How to complete this task ->
Nothing but the lines below from the first through the one with "Also changed, not shown: parts of 71" should appear, printed exactly; please leave pictures out.

*** Opening Source information ***

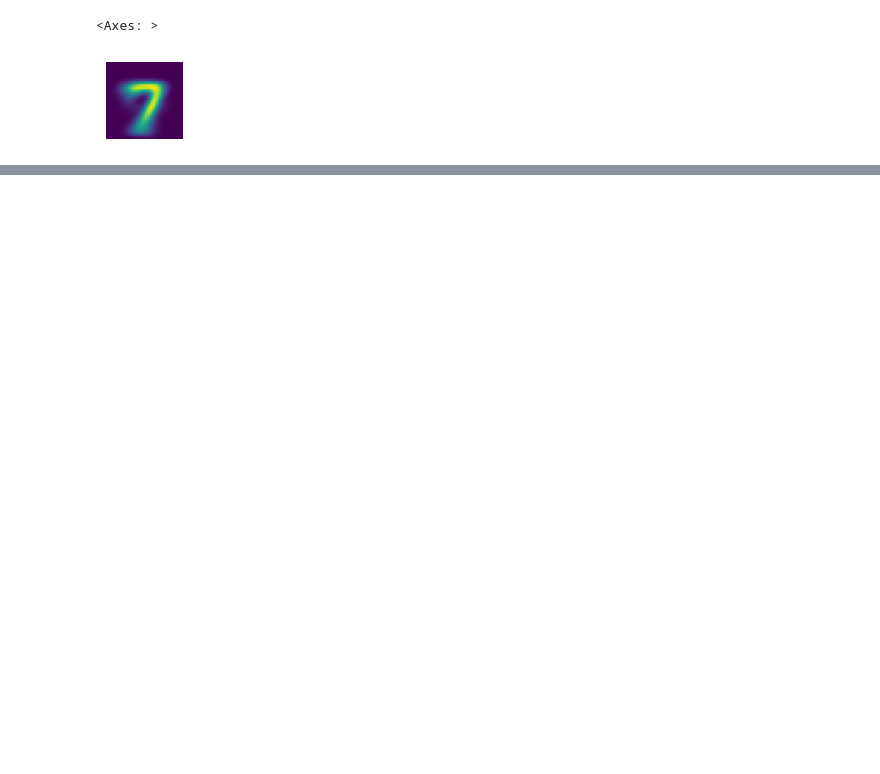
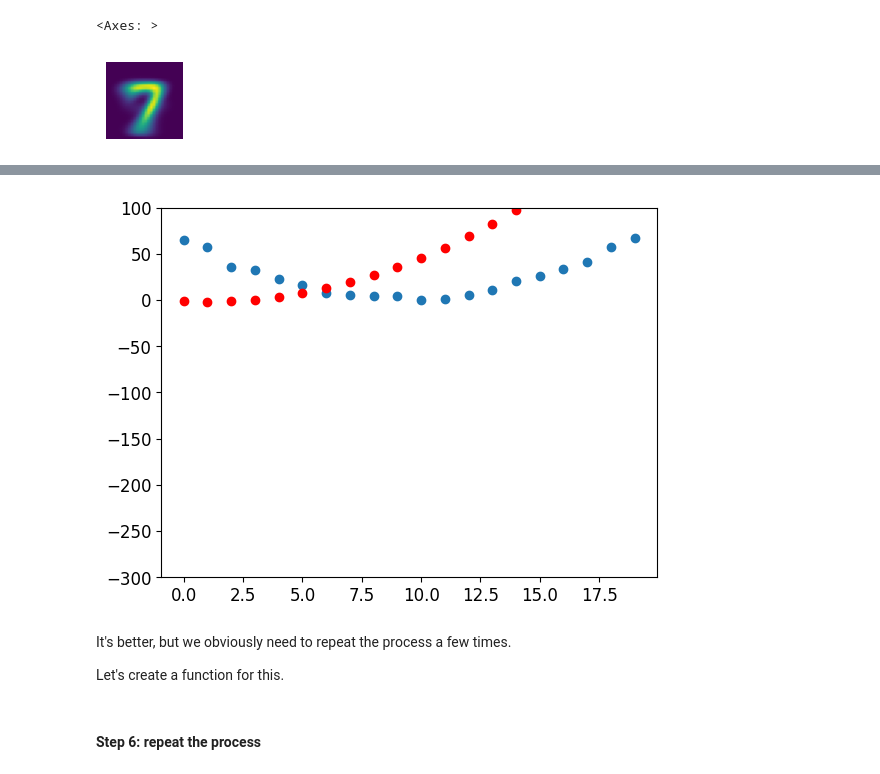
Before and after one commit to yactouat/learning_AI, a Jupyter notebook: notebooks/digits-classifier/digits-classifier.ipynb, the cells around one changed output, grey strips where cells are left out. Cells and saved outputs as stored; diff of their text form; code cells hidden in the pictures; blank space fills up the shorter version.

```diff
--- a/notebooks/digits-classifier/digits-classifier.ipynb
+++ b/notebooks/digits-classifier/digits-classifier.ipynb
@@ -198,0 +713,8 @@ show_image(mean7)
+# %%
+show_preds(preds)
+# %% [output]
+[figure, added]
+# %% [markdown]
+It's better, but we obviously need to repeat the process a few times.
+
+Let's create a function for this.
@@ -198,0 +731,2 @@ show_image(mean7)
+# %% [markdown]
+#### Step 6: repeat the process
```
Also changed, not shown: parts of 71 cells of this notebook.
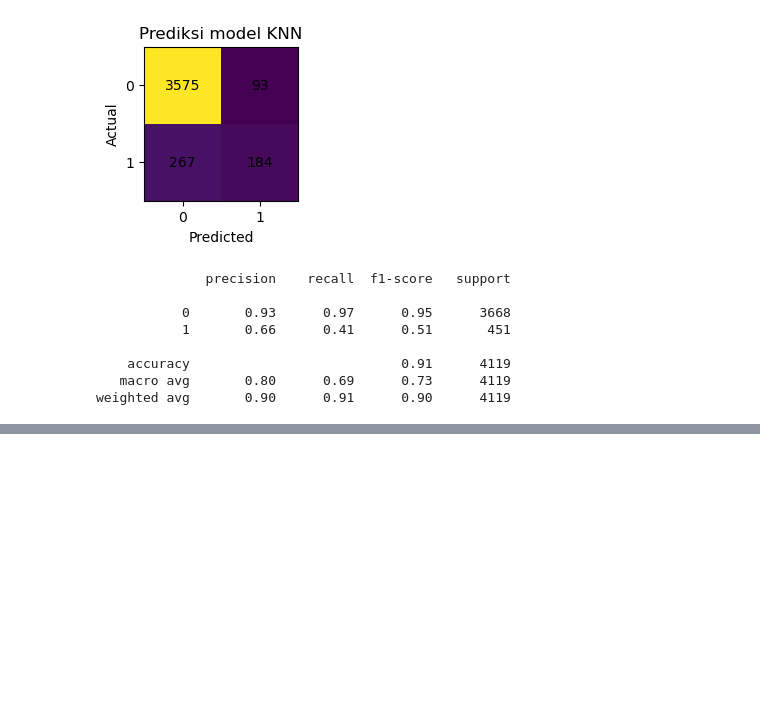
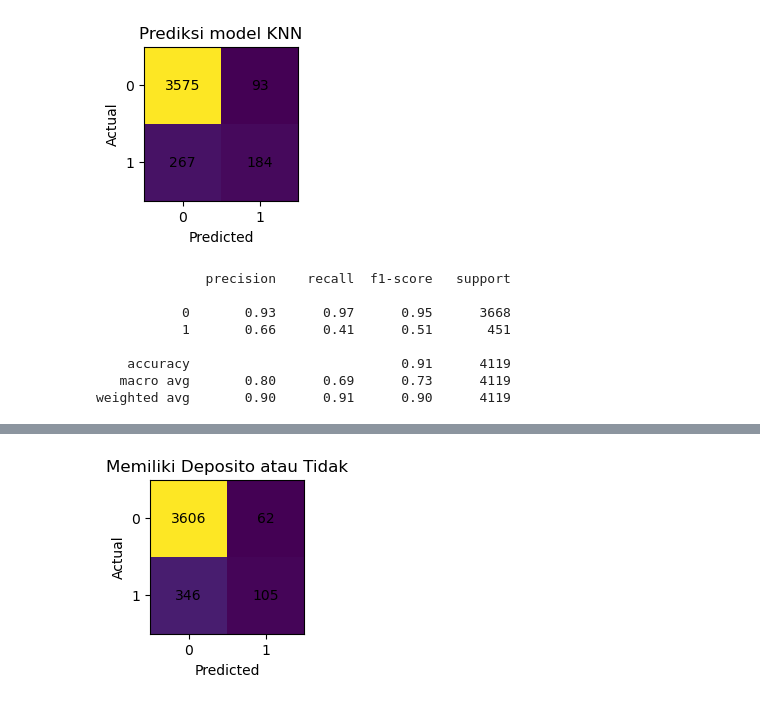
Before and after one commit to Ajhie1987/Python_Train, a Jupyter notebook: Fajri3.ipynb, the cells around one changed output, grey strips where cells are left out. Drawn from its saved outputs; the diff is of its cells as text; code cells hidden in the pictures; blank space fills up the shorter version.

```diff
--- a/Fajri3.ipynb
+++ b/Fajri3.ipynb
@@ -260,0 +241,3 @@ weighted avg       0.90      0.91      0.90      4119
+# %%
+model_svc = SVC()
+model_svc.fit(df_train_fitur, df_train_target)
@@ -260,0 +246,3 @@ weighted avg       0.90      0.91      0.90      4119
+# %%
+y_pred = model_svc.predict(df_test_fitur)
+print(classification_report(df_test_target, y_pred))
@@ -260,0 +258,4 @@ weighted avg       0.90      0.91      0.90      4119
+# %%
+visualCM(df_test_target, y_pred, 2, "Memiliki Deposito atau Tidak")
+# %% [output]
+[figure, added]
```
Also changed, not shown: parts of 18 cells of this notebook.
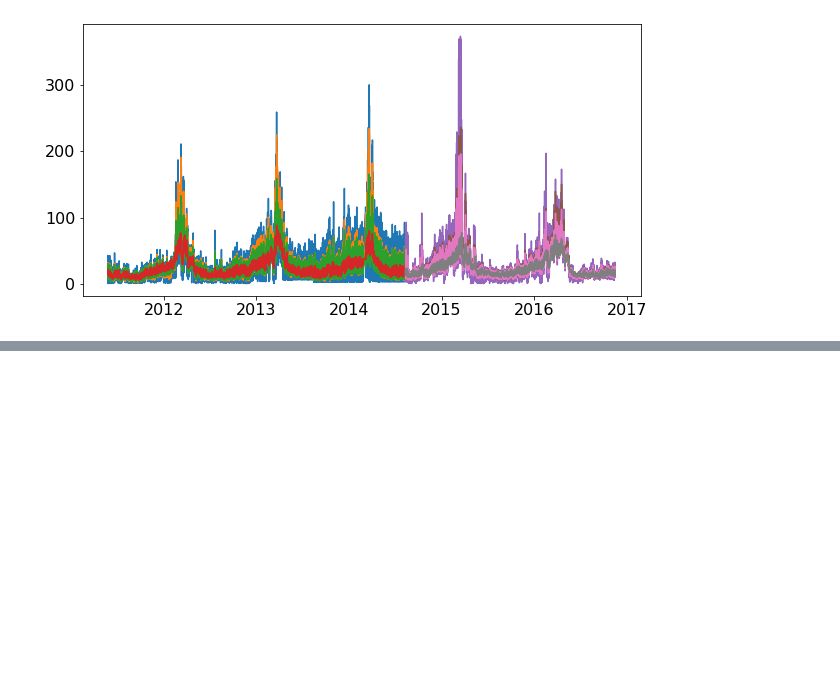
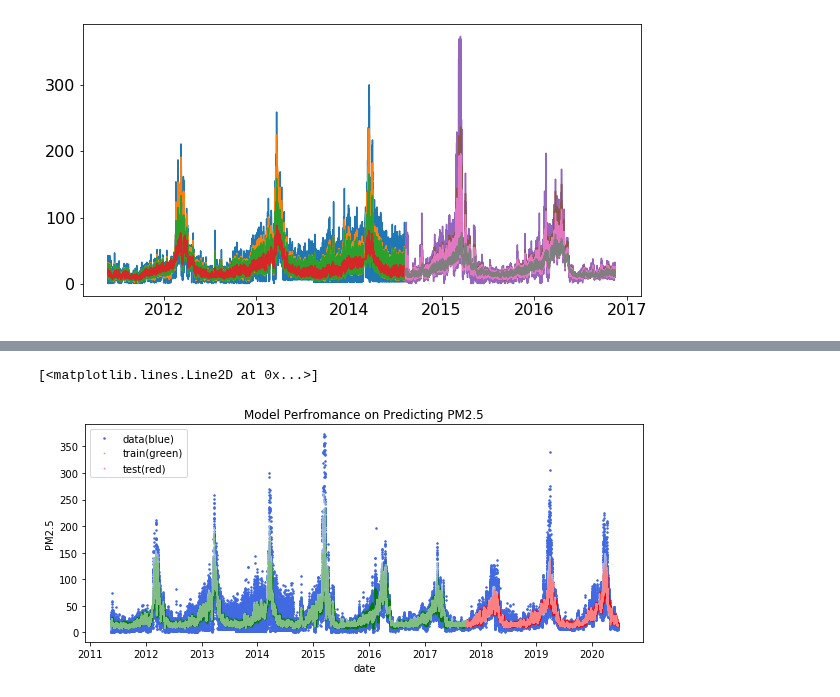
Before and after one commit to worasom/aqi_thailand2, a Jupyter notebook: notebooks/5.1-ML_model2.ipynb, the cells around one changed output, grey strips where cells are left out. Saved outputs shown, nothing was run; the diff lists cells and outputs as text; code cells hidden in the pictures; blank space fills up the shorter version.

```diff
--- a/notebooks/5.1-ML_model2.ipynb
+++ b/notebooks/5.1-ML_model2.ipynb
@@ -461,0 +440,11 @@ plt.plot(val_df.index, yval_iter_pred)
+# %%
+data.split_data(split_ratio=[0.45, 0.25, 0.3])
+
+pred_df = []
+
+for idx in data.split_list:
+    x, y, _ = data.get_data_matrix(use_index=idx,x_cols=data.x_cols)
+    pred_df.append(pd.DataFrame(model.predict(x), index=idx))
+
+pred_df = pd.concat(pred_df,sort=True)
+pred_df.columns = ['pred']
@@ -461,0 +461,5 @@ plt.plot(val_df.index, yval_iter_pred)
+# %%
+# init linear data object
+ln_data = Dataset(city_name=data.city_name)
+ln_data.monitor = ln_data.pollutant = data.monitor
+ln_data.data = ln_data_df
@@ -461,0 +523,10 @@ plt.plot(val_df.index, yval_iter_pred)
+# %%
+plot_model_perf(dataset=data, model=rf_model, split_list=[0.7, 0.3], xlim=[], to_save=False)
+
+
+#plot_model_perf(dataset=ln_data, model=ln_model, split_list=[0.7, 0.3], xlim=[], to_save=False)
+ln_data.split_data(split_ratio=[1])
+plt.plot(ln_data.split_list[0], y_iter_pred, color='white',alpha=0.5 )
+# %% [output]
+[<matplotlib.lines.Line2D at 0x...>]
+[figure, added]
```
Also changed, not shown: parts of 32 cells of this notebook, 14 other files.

*** Closing Source information ***

Solution to the exercise ->
Before and after one commit to yactouat/learning_AI, a Jupyter notebook: notebooks/digits-classifier/digits-classifier.ipynb, the cells around one changed output, grey strips where cells are left out. Cells and saved outputs as stored; diff of their text form; code cells hidden in the pictures; blank space fills up the shorter version.

```diff
--- a/notebooks/digits-classifier/digits-classifier.ipynb
+++ b/notebooks/digits-classifier/digits-classifier.ipynb
@@ -198,0 +713,8 @@ show_image(mean7)
+# %%
+show_preds(preds)
+# %% [output]
+[figure, added]
+# %% [markdown]
+It's better, but we obviously need to repeat the process a few times.
+
+Let's create a function for this.
@@ -198,0 +731,2 @@ show_image(mean7)
+# %% [markdown]
+#### Step 6: repeat the process
```
Also changed, not shown: parts of 71 cells of this notebook.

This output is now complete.